Why: While we want to mimic rotational movements that are an important part of most sports and most people's everyday life, we don't always want to perform them sitting on the ground. The cable woodchop is a great way to incorporate rotational movements, which will strengthen the core, but working in a standing position will mean you're working more muscles.
How: Set the cable to the highest pulley position. With your side to the cable, grab the handle with one hand and step away from the tower. Stand with your feet shoulder-width apart and reach up with your free hand to grab the same handle. With arms fully extended, pull the handle down and across your body to your front knee while rotating your torso. Pivot your back foot and bend your knees. Return to the start position slowly under control.
Burton says: "Try to perform exercises while standing where possible, because obviously the amount of time you spend on the floor is quite low and once you get onto the floor you're reducing the amount of joints that are contributing to that movement, whereas in everyday life, when you're walking, everything's got to work."
12) Hanging Leg Raises
Why: If you're looking to build abs and and improve your core strength and stability there are few moves that can compare with hanging leg raises.
How: Grab a pull-up bar and lower yourself into a dead hang. Let your legs straighten and pull your pelvis back slightly. Tense your core and raise your legs until your thighs are perpendicular to your torso. Hold then lower slowly back to the starting position.
Burton says: "The further away your legs are, you're creating a longer lever but that longer lever is pulling on the pelvis. If you've got the strength within to do that then great, but with most people I ask them to do it with a slightly bent knee and their toes internally rotated, just slightly, because that internal rotation is going to lengthen your glutes, so you're going to get more glute support. That will support your pelvis and reduce the load on your hip flexors, which is fundamentally why people struggle with hanging leg raises because their hip flexors are tight and it's pulling the pelvis."
13) Turkish Get-up
Why: Stability, mobility, balance and strength, the Turkish get-up will improve them all.
How: Lie down and hold a kettlebell just above your right shoulder. Extend your right arm and push the kettlebell directly above you, then straighten your left arm out to your side. Bend your right knee and move it across your body, placing your foot on the floor. Keep watching the kettlebell, still at arms length above you, as you move into standing position. Slowly reverse the movement until you're lying down, then bring the kettlebell back down to your shoulder.
Burton says: Be careful with this one. Although the Turkish get-up appears simple there's so much going on that Burton classes it as an advanced move. "I mean it's incredibly difficult to stabilise the weight above your head, but then moving from the ground to standing is a whole other ballgame because you've got to concentrate on other aspects of your core – not just strength but also balance, coordination, your perception of where your joints are – so now you're talking about proprioception and being aware of what you're doing.
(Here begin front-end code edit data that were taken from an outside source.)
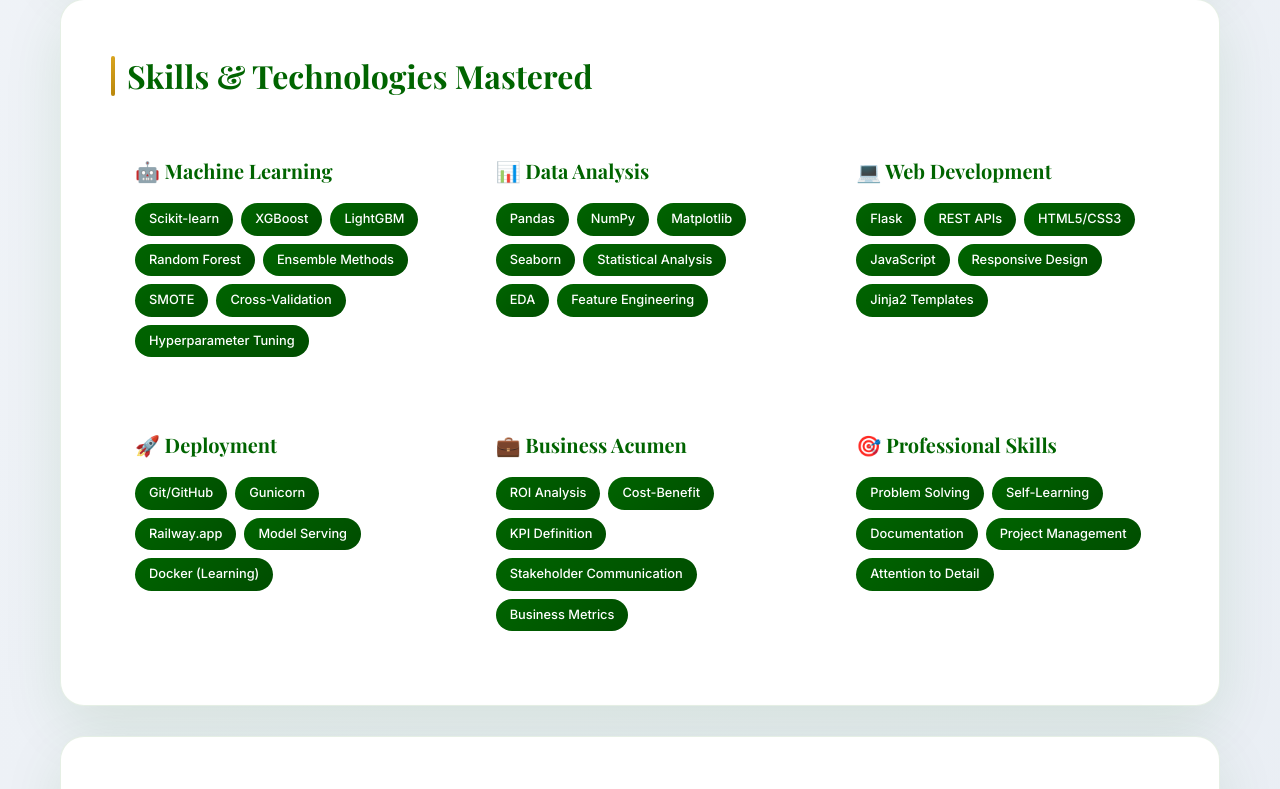
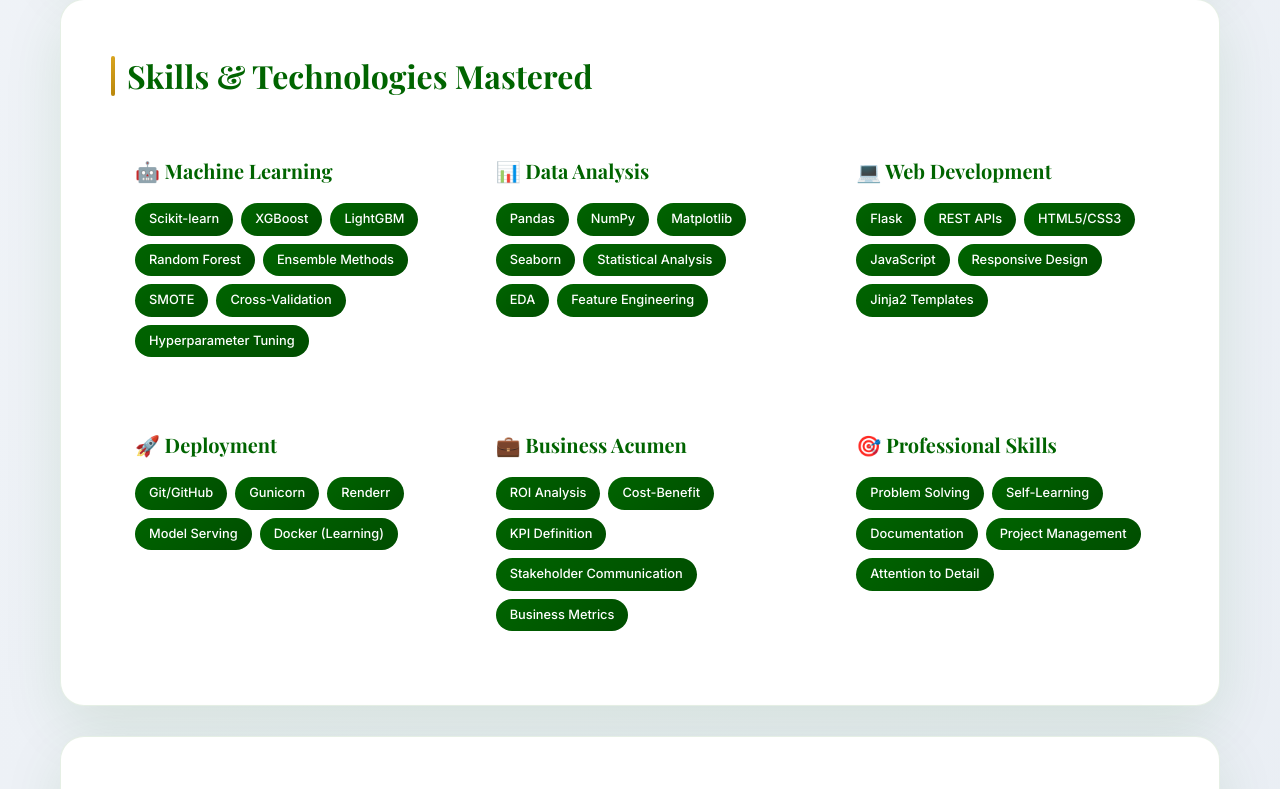
Before and after one commit to 711nishtha/financial-fraud-detection-app, a Flask app: page /about in a window 1280 px wide. Shown: the part 3523-4312 px from the top of the page. Run offline with Flask 3, Linux system fonts and the light colour scheme.

Commit message:
about.html

```diff
--- a/templates/about.html
+++ b/templates/about.html
@@ -220,7 +220,7 @@
                     <div class="skill-tags">
                         <span class="skill-tag">Git/GitHub</span>
                         <span class="skill-tag">Gunicorn</span>
-                        <span class="skill-tag">Railway.app</span>
+                        <span class="skill-tag">Renderr</span>
                         <span class="skill-tag">Model Serving</span>
                         <span class="skill-tag">Docker (Learning)</span>
                     </div>
```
Once all that builds up, you're putting somebody into an unbelievably stressed position for their muscles and their nervous system to deal with, and that's why it's advanced because there's so much going on."
Why: L-sits aren't for novices, but if you're capable the move is a demonstration of midline stability and strength.
How: With your hands on the floor, fingers facing forwards and arms fully extended, lift your legs up until they are parallel to the floor. And hold.
15) Bear Crawl
Why: Crawling like a bear may make you feel a little silly in the gym, but it'll build full-body strength, balance and coordination. Worth a few strange looks, we're sure you'll agree.
How: Put your palms on the floor, resting on your toes, your knees hovering above the ground and your back flat. From here, crawl forward on your hands and toes, with your feet and knees kicking out a little wider than your hands to generate speed. Then push backwards on hands and toes to return to the start.
You Might Also Like